Increases in innovation and tech uptake


The survey found that almost three in five (59 per cent) of those in private practice saw their firm’s investment in technology increase during the pandemic. Twenty-one per cent said that their firm’s increased uptake of tech was “significant”, while 38 per cent said the increase was moderate”.

Adoption rates of all legal technology solutions have risen since the onset of the global COVID-19 pandemic, with legal research services (21 per cent increase from 2020 levels), know-how and precedent solutions (20 per cent increase), document automation solutions (14 per cent increase) and reporting and dashboard solutions (9 per cent increase) the biggest drivers of change.

The extent to which firms are innovating, including via such technological advancements, is shaping up to have a significant impact on their capacities to attract and retain top talent.

Innovation and talent retention

Innovation, Thomson Reuters wrote, “is often seen as a way for firms and legal practices to enhance client service and empower their lawyers to be more effective”.

“However, firms who lack innovation may be at risk of losing talent to more innovative firms,” it surmised.

When asked if they would be prepared to leave their firms/practices for a firm that is more innovative than their current employer, nearly one in three (29 per cent) said yes. Thirty-two per cent are unsure, while 39 per said no.

That means that almost two-thirds of Australian lawyers in private practice are, or may be, prepared to leave their current employers for one that they deem to be more innovative.

Top challenges facing firms

This said, private practice employers are not immune to the need to attract and retain top talent at this critical juncture.

Perhaps unsurprisingly, talent retention in a competitive marketplace is seen as the biggest challenge for law firms right now, with 50 per cent of respondents identifying this as one of the three biggest hurdles facing their own firms.

Talent retention is seen as the largest challenge at a time in which the Great Resignation is looming for Australia’s legal marketplace, which is being driven by numerous factors, including “disconnection”. It is a movement that many general counsel believe will also impact in-house legal teams. For private practice, at least, it is a movement that can serve as a “wake-up call” for firms, according to one chief operating officer.
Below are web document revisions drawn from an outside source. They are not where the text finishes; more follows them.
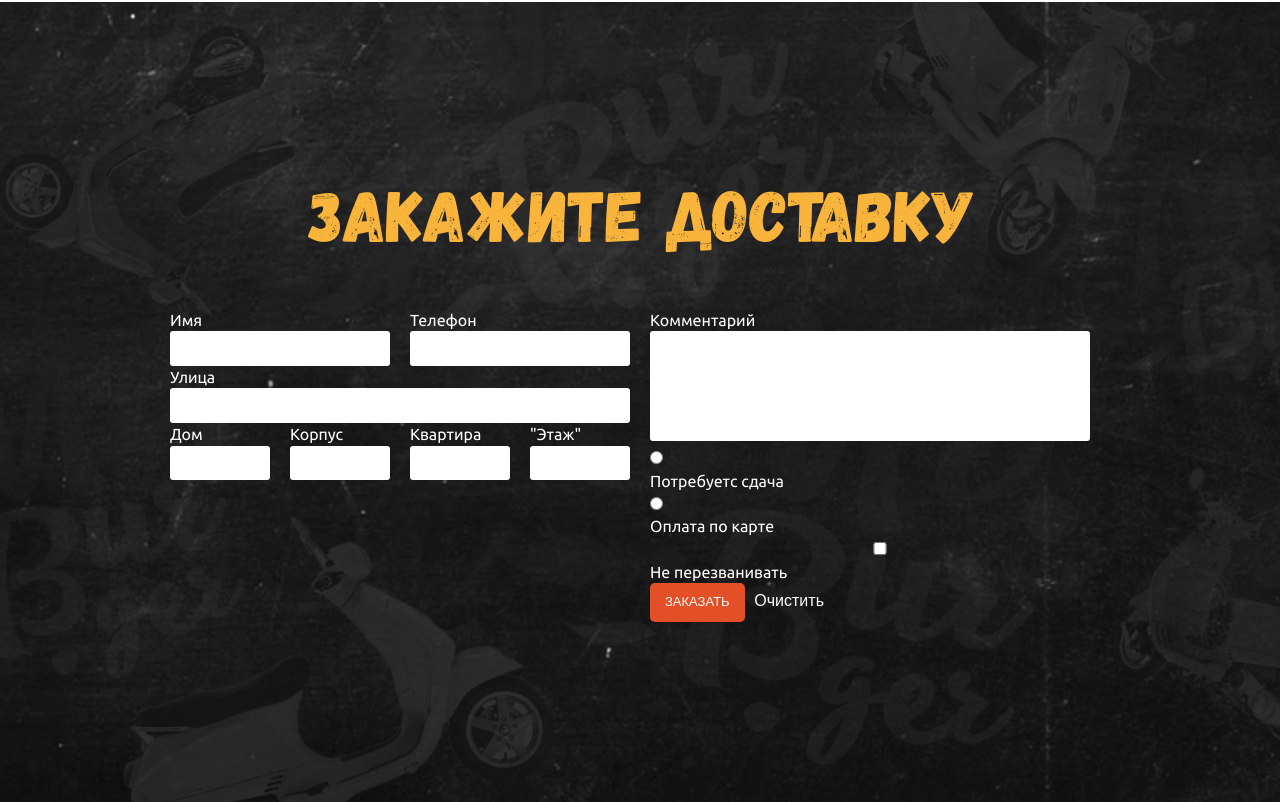
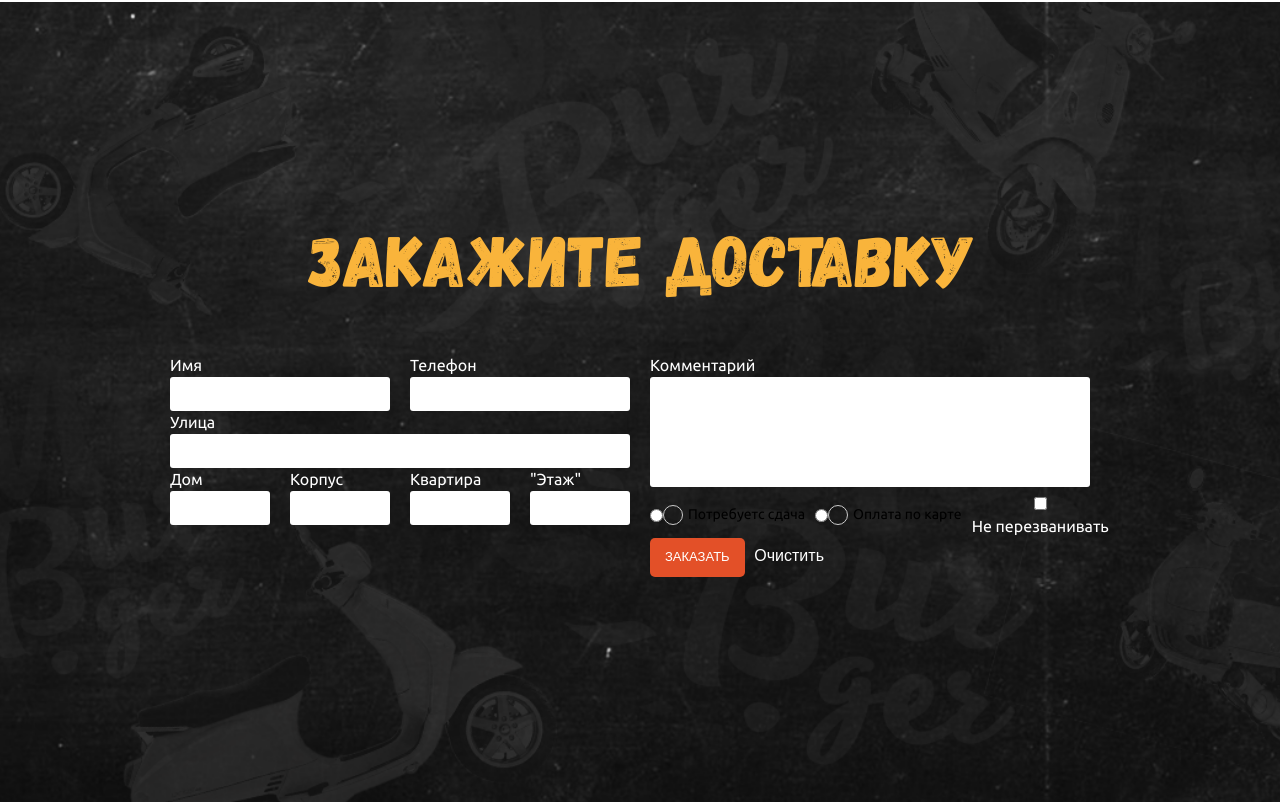
Before and after one commit to jjlia/burgers, a website: page index.html in a window 1280 px wide. Shown: the part 2248-3050 px from the top of the page. Drawn offline with nearby package versions, Linux system fonts and the light colour scheme; files that its build step writes are made by us from their sources.

Commit message:
стилизовала радио кнопки

```diff
--- a/css/blocks/_form.scss
+++ b/css/blocks/_form.scss
@@ -37,3 +37,56 @@
       height: 110px;
     }
   }
+
+  .form__block-radio {
+    display: flex;
+}
+.form__radio-content {
+    display: flex;
+    align-items: center;
+}
+
+.form__block-desc {
+    display: flex;
+    color: #000;
+    font-size: 14px;
+    font-weight: 300;
+    margin-right: 10px;
+    cursor: pointer;
+}
+.form__radio-foto {
+    opacity: 0;
+    position: absolute;
+}
+
+.form__radio-btn {
+    display: flex;
+  justify-content: center;
+  align-items: center;
+  width: 20px;
+  height: 20px;
+  border-radius: 50%;
+  border: 1px solid #cbcbcb;
+  margin-right: 5px;
+  outline: none;
+}
+.form__radio-btn:after {
+  content: "";
+  width: 8px;
+  height: 8px;
+  border-radius: 50%;
+  background-color: #ec1e79;
+  opacity: 0;
+}
+
+.form__radio-foto:checked + .form__radio-content .form__radio-text {
+    color: #ec1e79;
+  }
+
+  .form__radio-foto:checked + .form__radio-content .form__radio-btn {
+    border: 1px solid #ec1e79;
+  }
+
+  .form__radio-foto:checked + .form__radio-content .form__radio-btn:after {
+    opacity: 1;
+  }
```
The second-biggest challenge facing firms right now is standing out as a top client service provider (48 per cent), with creating innovative ways of working the third-most identified challenge (40 per cent).

Given the aforementioned concerns that individual lawyers have around firm innovation, however, it may need to become a more urgent priority for employers.